▸ Your instructions
Only lines containing "bold" belong in the answer, each copied from the entries below.

▸ Input records
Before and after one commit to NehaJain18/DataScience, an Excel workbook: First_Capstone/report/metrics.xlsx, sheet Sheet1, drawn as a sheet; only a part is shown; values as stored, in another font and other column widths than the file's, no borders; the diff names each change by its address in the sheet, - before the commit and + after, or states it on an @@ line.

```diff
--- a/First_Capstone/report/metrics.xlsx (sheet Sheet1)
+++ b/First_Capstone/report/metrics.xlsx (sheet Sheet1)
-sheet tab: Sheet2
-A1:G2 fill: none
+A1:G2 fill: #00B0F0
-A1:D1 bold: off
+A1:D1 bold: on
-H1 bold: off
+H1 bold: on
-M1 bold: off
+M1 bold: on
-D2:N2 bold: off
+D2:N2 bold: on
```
==
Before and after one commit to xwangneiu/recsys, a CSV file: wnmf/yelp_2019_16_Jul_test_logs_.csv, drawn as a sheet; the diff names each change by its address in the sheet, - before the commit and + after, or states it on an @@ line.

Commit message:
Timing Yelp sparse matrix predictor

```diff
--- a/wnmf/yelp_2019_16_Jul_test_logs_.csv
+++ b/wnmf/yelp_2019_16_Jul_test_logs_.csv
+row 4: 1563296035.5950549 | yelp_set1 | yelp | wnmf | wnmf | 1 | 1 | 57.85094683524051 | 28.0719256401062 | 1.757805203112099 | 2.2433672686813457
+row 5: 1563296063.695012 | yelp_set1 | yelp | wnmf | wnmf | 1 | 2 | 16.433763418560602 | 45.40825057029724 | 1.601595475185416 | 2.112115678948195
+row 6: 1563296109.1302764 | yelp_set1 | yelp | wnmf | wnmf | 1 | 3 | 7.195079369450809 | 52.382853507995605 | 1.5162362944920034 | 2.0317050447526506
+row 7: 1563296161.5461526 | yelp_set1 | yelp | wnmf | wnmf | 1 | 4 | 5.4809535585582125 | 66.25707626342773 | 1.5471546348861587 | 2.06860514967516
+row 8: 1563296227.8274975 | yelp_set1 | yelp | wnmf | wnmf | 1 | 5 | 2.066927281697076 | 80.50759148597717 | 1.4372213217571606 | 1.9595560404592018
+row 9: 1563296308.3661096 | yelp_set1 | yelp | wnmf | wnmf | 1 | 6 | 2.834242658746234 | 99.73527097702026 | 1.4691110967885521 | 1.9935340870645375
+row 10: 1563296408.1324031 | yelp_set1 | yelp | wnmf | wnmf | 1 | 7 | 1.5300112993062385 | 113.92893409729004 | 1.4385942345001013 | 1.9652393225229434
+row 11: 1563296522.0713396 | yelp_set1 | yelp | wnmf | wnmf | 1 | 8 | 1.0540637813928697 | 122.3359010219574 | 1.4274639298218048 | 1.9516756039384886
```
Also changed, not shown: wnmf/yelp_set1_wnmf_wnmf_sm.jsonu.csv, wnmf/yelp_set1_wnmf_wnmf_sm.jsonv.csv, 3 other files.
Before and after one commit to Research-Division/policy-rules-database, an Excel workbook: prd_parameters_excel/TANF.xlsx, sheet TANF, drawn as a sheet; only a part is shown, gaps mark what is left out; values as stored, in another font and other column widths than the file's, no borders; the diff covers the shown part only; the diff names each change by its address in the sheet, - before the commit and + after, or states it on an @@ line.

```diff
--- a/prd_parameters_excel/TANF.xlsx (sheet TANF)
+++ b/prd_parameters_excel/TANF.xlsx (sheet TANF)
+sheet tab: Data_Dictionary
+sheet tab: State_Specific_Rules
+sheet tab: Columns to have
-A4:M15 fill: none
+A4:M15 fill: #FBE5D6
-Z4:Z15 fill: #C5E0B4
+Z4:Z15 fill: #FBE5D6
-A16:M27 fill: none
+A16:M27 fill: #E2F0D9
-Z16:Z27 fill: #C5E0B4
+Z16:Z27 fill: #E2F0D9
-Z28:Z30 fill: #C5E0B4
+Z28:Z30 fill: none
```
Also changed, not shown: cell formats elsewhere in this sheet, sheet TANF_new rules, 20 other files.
...
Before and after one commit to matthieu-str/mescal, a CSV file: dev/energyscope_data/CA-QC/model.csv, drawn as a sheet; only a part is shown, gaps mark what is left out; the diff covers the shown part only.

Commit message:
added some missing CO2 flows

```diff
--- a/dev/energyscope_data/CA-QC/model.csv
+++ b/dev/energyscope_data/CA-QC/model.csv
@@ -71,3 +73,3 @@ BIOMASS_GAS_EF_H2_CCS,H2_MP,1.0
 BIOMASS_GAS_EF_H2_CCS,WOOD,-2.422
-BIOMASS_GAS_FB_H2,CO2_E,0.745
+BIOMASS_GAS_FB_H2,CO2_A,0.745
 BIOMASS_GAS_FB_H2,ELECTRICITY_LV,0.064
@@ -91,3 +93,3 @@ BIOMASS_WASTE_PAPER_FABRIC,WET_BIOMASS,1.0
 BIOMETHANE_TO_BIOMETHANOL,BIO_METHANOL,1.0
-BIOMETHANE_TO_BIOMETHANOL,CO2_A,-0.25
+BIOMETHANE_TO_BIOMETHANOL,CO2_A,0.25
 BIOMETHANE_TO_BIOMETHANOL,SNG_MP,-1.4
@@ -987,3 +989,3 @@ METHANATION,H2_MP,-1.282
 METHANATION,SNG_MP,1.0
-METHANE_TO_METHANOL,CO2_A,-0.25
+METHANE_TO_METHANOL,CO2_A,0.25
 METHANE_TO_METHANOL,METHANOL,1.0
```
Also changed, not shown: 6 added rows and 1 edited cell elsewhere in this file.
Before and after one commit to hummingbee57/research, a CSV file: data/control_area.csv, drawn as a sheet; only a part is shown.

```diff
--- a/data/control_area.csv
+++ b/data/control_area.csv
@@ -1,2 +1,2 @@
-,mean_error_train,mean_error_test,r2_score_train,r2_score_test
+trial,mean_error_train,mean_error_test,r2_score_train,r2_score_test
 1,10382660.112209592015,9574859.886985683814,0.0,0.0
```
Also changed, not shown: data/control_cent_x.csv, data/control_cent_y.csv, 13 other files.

▸ Output
-A1:D1 bold: off
+A1:D1 bold: on
-H1 bold: off
+H1 bold: on
-M1 bold: off
+M1 bold: on
-D2:N2 bold: off
+D2:N2 bold: on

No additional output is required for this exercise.